So, planning. Why is it relevant? I want to focus on two themes!

If you believe that tenders and writing bids are a strategy you want to pursue in your business, then planning is essential. You may well have all the policies and procedures in place that your business requires – if you do, that’s great, you’re half way there. But (isn’t there always a but!), when did you last review them? How often do you plan to review them? Have you ever reviewed them? If not, you should! Legislation changes, business changes, your policies will need to change to keep abreast of those changes. When you’re submitting a tender, stating that you have a policy will tick the box. Describing your review process, the changes that were made and the benefits that result from that will bring your answer to life, and demonstrate that you really do ‘practice what you preach’, giving you extra points and therefore making it more likely that you will win that tender that you really want.

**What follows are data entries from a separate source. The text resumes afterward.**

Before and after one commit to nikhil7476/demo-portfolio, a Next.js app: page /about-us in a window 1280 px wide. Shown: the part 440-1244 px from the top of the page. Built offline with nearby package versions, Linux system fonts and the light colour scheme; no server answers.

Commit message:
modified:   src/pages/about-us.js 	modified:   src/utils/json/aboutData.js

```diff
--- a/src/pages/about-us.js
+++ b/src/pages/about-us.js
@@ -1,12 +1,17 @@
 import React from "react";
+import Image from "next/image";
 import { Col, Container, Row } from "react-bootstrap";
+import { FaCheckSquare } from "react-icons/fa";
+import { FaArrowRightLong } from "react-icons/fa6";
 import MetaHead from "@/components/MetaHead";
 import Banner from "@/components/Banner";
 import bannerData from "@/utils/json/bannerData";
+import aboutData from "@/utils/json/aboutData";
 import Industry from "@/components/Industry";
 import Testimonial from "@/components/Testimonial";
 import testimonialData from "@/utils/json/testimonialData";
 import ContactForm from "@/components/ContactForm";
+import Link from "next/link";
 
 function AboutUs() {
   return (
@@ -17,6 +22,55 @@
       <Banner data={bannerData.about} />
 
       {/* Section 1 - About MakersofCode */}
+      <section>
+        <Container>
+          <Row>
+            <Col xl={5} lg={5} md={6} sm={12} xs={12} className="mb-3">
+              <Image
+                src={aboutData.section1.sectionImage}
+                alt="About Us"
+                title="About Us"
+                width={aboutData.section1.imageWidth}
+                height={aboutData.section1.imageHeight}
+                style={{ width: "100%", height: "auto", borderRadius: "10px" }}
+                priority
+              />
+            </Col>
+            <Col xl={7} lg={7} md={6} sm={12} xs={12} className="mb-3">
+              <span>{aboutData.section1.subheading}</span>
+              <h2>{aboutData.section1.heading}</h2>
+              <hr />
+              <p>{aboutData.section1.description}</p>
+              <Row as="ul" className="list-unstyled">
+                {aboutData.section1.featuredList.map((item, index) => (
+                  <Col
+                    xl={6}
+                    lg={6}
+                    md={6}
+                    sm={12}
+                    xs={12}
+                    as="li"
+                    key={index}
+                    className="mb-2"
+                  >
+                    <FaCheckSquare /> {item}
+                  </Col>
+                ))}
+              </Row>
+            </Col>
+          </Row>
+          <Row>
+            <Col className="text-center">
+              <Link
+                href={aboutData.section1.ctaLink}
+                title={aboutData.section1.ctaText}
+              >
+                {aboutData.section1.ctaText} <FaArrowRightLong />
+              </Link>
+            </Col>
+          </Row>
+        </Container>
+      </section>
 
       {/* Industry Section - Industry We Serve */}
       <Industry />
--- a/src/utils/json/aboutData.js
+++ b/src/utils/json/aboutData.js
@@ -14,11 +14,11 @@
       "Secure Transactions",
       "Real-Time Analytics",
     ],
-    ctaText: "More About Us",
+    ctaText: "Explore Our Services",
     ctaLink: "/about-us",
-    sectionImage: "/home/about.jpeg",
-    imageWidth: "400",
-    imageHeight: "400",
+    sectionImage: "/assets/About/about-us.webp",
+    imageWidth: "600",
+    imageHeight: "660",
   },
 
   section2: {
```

Which brings me neatly on to the tender writing process. Always plan your response, co-ordinate your team, ensure everyone understands exactly what is required of them, and the timescales for them to provide you with the information. Don’t leave it til the last minute, otherwise it may go wrong and you will miss your deadline.The best way to do this is some form of project inception meeting. Set out in a clear timetable the key milestones, who is responsible and key review dates.

I can’t remember who said, ‘Fail to plan: plan to fail’, but it is very true, which is why I’ve failed to blog for such a long time.

Must try harder next time and plan more effectively!


No, I haven’t decided to become a butcher and I’m certainly not horsing around! But I am frequently asked what does ‘MEAT’ stand for in the context of a tender. To answer the question, it stands for ‘Most Economically Advantageous Tender”. So, that’s answered that one – a nice, short blog post for this week!

OK, let’s put it into context. There are different ways to evaluate tenders, namely ‘MEAT’, as above, or based solely on price. So, let’s take two different scenarios:

Buyer 1 is looking to purchase 10 white Ford Transit 260 SWB Low Roof 2.2TDCi 140PS Panel Vans. (No, I never knew there were so many different variants of the transit van – their price list runs to 25 pages!). They have a list on the road price, excluding VAT of £20,916 as at today’s prices.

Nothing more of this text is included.